After the Falcons scored a first-possession touchdown, the Vikings stormed back to a 17-7 lead, with Cunningham taking three straight deep shots downfield to Moss. Atlanta was called for back-to-back 15-yard penalties that set the Vikings up at the Falcons' 19-yard line with a shot to blow the game wide open before halftime. Then, on first down, this happened:
It was a rare drop for Moss, who appeared to slow down a bit just before the ball arrived, which forced him to break stride to reach for it. The play seemed insignificant at the time, as the Vikings soon settled for a field goal to extend their lead to 20-7. But it was indicative of the mistakes that doomed Minnesota as the game proceeded.

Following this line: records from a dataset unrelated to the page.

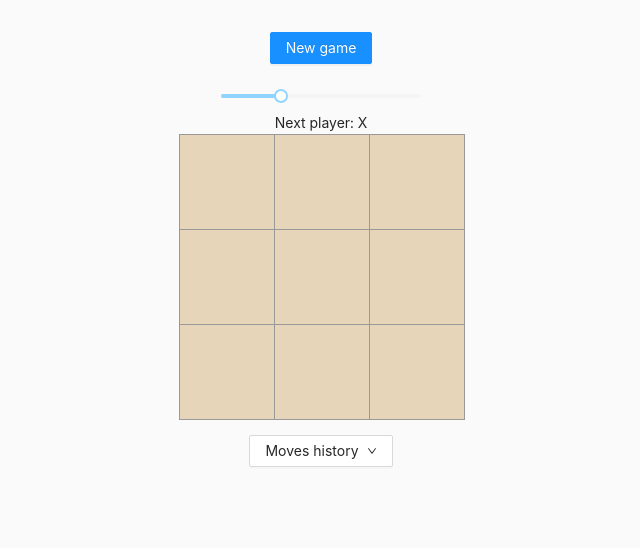
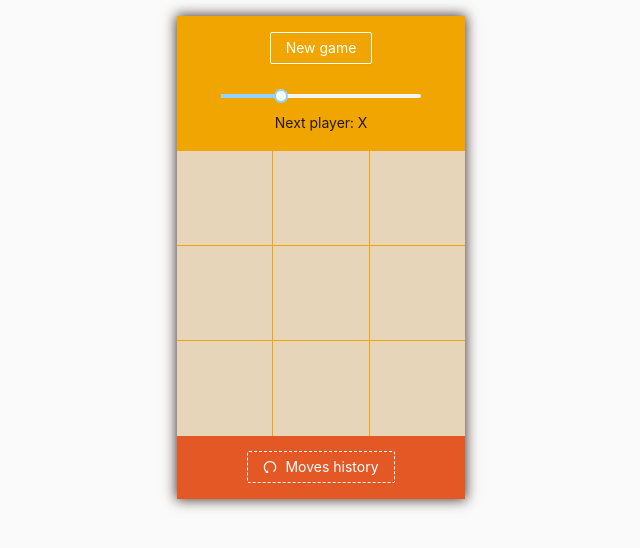
Before and after one commit to AlexeyTeterin/react-game, a React (Create React App) app: page / in a window 1280 px wide. Shown: the top 548 px of the page, without its empty margins (319-959 px from the left). Built offline with nearby package versions, Linux system fonts and the light colour scheme.

Commit message:
fix: MovesDropdown styles

```diff
--- a/src/App.css
+++ /dev/null
@@ -1,38 +0,0 @@
-.App {
-  text-align: center;
-}
-
-.App-logo {
-  height: 40vmin;
-  pointer-events: none;
-}
-
-@media (prefers-reduced-motion: no-preference) {
-  .App-logo {
-    animation: App-logo-spin infinite 20s linear;
-  }
-}
-
-.App-header {
-  background-color: #282c34;
-  min-height: 100vh;
-  display: flex;
-  flex-direction: column;
-  align-items: center;
-  justify-content: center;
-  font-size: calc(10px + 2vmin);
-  color: white;
-}
-
-.App-link {
-  color: #61dafb;
-}
-
-@keyframes App-logo-spin {
-  from {
-    transform: rotate(0deg);
-  }
-  to {
-    transform: rotate(360deg);
-  }
-}
--- a/src/App.tsx
+++ b/src/App.tsx
@@ -2,29 +2,9 @@ import React, { useState } from 'react';
 import {
   Button, Slider,
 } from 'antd';
-import './App.css';
 import Board, { XO } from './Board/Board';
 import MovesDropdown from './MovesDropdown/MovesDropdown';
-
-function calculateWinner(squares: Array<XO>) {
-  const lines = [
-    [0, 1, 2],
-    [3, 4, 5],
-    [6, 7, 8],
-    [0, 3, 6],
-    [1, 4, 7],
-    [2, 5, 8],
-    [0, 4, 8],
-    [2, 4, 6],
-  ];
-  for (let i = 0; i < lines.length; i += 1) {
-    const [a, b, c] = lines[i];
-    if (squares[a] && squares[a] === squares[b] && squares[a] === squares[c]) {
-      return squares[a];
-    }
-  }
-  return null;
-}
+import calculateWinner from './calculateWinner';
 
 function isBoardFull(state: {squares: Array<XO>}) {
   return state.squares.indexOf(null) === -1;
@@ -78,7 +58,8 @@ function App() {
       <div className="game-board">
         <div className="game-controls">
           <Button
-            type="primary"
+            type="default"
+            ghost
             onClick={startNewGame}
           >
             New game
--- a/src/MovesDropdown/MovesDropdown.css
+++ b/src/MovesDropdown/MovesDropdown.css
@@ -1,3 +1,3 @@
 ul.ant-dropdown-menu {
-  background-color: #e6d5b8;
+  background-color: #f0a500;
 }
--- a/src/MovesDropdown/MovesDropdown.scss
+++ b/src/MovesDropdown/MovesDropdown.scss
@@ -1,5 +1,5 @@
 @import '../palette.scss';
 
 ul.ant-dropdown-menu {
-  background-color: $pal01-sand;
+  background-color: $pal01-gold;
 }
--- a/src/MovesDropdown/MovesDropdown.tsx
+++ b/src/MovesDropdown/MovesDropdown.tsx
@@ -1,7 +1,7 @@
 import * as React from 'react';
 import './MovesDropdown.css';
-import { Button, Dropdown, Menu } from 'antd';
-import { DownOutlined } from '@ant-design/icons';
+import { Dropdown, Menu, Button } from 'antd';
+import { UndoOutlined } from '@ant-design/icons';
 
 interface IProps {
   history: { squares: any[]; }[];
@@ -24,11 +24,16 @@ export default function MovesDropdown(props: IProps) {
   };
 
   return (
-    <Dropdown overlay={movesMenu} trigger={['click']} placement="bottomCenter">
-      <Button>
+    <Dropdown
+      overlay={movesMenu}
+      trigger={['click']}
+      placement="bottomCenter"
+      className="MovesDropdown"
+    >
+      <Button type="dashed" ghost icon={<UndoOutlined />}>
         Moves history
-        <DownOutlined />
       </Button>
+
     </Dropdown>
   );
 }
--- a/src/Square/Square.css
+++ b/src/Square/Square.css
@@ -1,13 +1,14 @@
 .square {
   width: 6rem;
   height: 6rem;
-  border: 1px solid #999;
+  border: 1px solid #f0a500;
+  border-bottom: transparent;
   font-size: 2rem;
   font-weight: bold;
   line-height: 34px;
-  margin-right: -1px;
   padding: 0;
   text-align: center;
+  cursor: pointer;
 }
 
 .square.lg {
@@ -15,6 +16,27 @@
   height: 8rem;
 }
 
+.square:nth-child(3) {
+  border-right: transparent;
+}
+
+.square:first-child {
+  border-left: transparent;
+}
+
+.square:nth-child(2) {
+  border-left: transparent;
+  border-right: transparent;
+}
+
+.square:focus {
+  outline: none;
+}
+
 .square.gold {
   background-color: #f0a500;
 }
+
+.square.sand {
+  background-color: #e6d5b8;
+}
--- a/src/Square/Square.scss
+++ b/src/Square/Square.scss
@@ -7,17 +7,35 @@ $size-l: 8rem;
 .square {
   width: $size-m;
   height: $size-m;
-  border: 1px solid #999;
+  border: 1px solid $pal01-gold;
+  border-bottom: transparent;
   font-size: 2rem;
   font-weight: bold;
   line-height: 34px;
-  margin-right: -1px;
   padding: 0;
   text-align: center;
+  cursor: pointer;
 
   &.lg {
     width: $size-l;
     height: $size-l;
+  }
+
+  &:nth-child(3) {
+    border-right: transparent;
+  }
+
+  &:first-child {
+    border-left: transparent;
+  }
+
+  &:nth-child(2) {
+    border-left: transparent;
+    border-right: transparent;
+  }
+
+  &:focus {
+    outline: none;
   }
 }
 
--- /dev/null
+++ b/src/calculateWinner.tsx
@@ -0,0 +1,21 @@
+import { XO } from './Board/Board';
+
+export default function calculateWinner(squares: Array<XO>) {
+  const lines = [
+    [0, 1, 2],
+    [3, 4, 5],
+    [6, 7, 8],
+    [0, 3, 6],
+    [1, 4, 7],
+    [2, 5, 8],
+    [0, 4, 8],
+    [2, 4, 6],
+  ];
+  for (let i = 0; i < lines.length; i += 1) {
+    const [a, b, c] = lines[i];
+    if (squares[a] && squares[a] === squares[b] && squares[a] === squares[c]) {
+      return squares[a];
+    }
+  }
+  return null;
+}
--- a/src/index.css
+++ b/src/index.css
@@ -13,11 +13,13 @@ body {
 
 .game {
   margin: 1rem;
-  padding: 1rem;
   width: fit-content;
+  background-color: #f0a500;
+  box-shadow: 0px 0px 12px 1px #4a3933;
 }
 
 .game-controls {
+  padding: 1rem;
   display: flex;
   flex-direction: column;
   align-items: center;
@@ -28,11 +30,12 @@ body {
 }
 
 .game-history {
-  margin: 1rem;
+  padding: 1rem;
   display: flex;
   justify-content: center;
   flex-direction: column;
   align-items: center;
+  background-color: #e45826;
 }
 
 .ant-slider {
--- a/src/index.scss
+++ b/src/index.scss
@@ -1,3 +1,5 @@
+@import './palette.scss';
+
 body {
   margin: 0;
   font-family: -apple-system, BlinkMacSystemFont, 'Segoe UI', 'Roboto', 'Oxygen',
@@ -15,11 +17,15 @@ body {
 
 .game {
   margin: 1rem;
-  padding: 1rem;
   width: fit-content;
+
+  background-color: $pal01-gold;
+  box-shadow: 0px 0px 12px 1px $pal01-brown;
 }
 
 .game-controls {
+  padding: 1rem;
+
   display: flex;
   flex-direction: column;
   align-items: center;
@@ -30,12 +36,14 @@ body {
 }
 
 .game-history {
-  margin: 1rem;
+  padding: 1rem;
 
   display: flex;
   justify-content: center;
   flex-direction: column;
   align-items: center;
+
+  background-color: $pal01-orange;
 }
 
 .ant-slider {
```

One observation from rewatching that game: Billick was not afraid to get Moss the ball any way he could, even by using the deception and misdirection that has become much more common in today's wide-open game. Check out this orbit motion combined with play-action to free up Moss for a swing pass that he turned into a decent gain:
Much of what the Vikings did that day involved little pre-snap motion, however, with Cunningham frequently working under center. Additionally, after those three straight early deep shots to Moss, Cunningham largely threw underneath; a graphic shown during the broadcast just before the start of the second half indicated that he had attempted just five first-half passes of 15 yards or more. One was Moss' end-zone drop.
Late in the first half, Cunningham fumbled after his arm was hit by Falcons defensive end Chuck Smith as he wound up to throw. Atlanta took over at the Vikings' 14 with 59 seconds left until halftime. The Falcons scored on the next play to make the halftime score 20-14.
The Vikings compiled a 15-play, seven-minute drive into the fourth quarter to extend their lead to 27-17. But Moss had another drop, and center Jeff Christy failed to get a snap up into Cunningham's hands, resulting in another lost fumble. Still, after a fourth-down stop, the Vikings largely relied on Smith to pound out a drive that ended with the game's defining gaffe.
Place-kicker Gary Anderson had been perfect all year: 35-for-35 on field goals, 59-for-59 on extra points. But with 2:10 left and a chance to put the Vikings up again by 10, Anderson sailed his kick wide left. The Falcons marched back up the field in eight plays to tie the game with 49 seconds to go.
The Vikings had another opportunity in regulation, but Cunningham misfired on a deep ball to Moss on second down. Dennis Green then elected to take a knee on third down from the Vikings' own 27 rather than risk a disaster like the one that happened at the end of the first half. The crowd booed lustily. One of the greatest offenses in NFL history was denied its biggest chance by its own head coach.
The Vikings got the ball first in OT, and both teams possessed the ball twice before the Falcons won it on a field goal. The heartbroken silence in the Metrodome was obvious on the broadcast; it was apparently worse in the locker room. Smith told Orr there were "NFC Champions" banners and other premature displays all over the place, which only added insult to injury.
The Vikings got back to the playoffs the next two seasons, and even reached the NFC title game again in 2000, only to get throttled by the Giants. But 1998 is the loss that lingers. Unlike the Patriots, who've won three championships and reached five Super Bowls since their big 2007 letdown, that 1998 team stands as a symbol of the Vikings' longstanding history of almost getting it done. They were a unique team at the right time that wowed the football world for an entire season, and then they were gone.
Dom Cosentino is a senior features writer at theScore.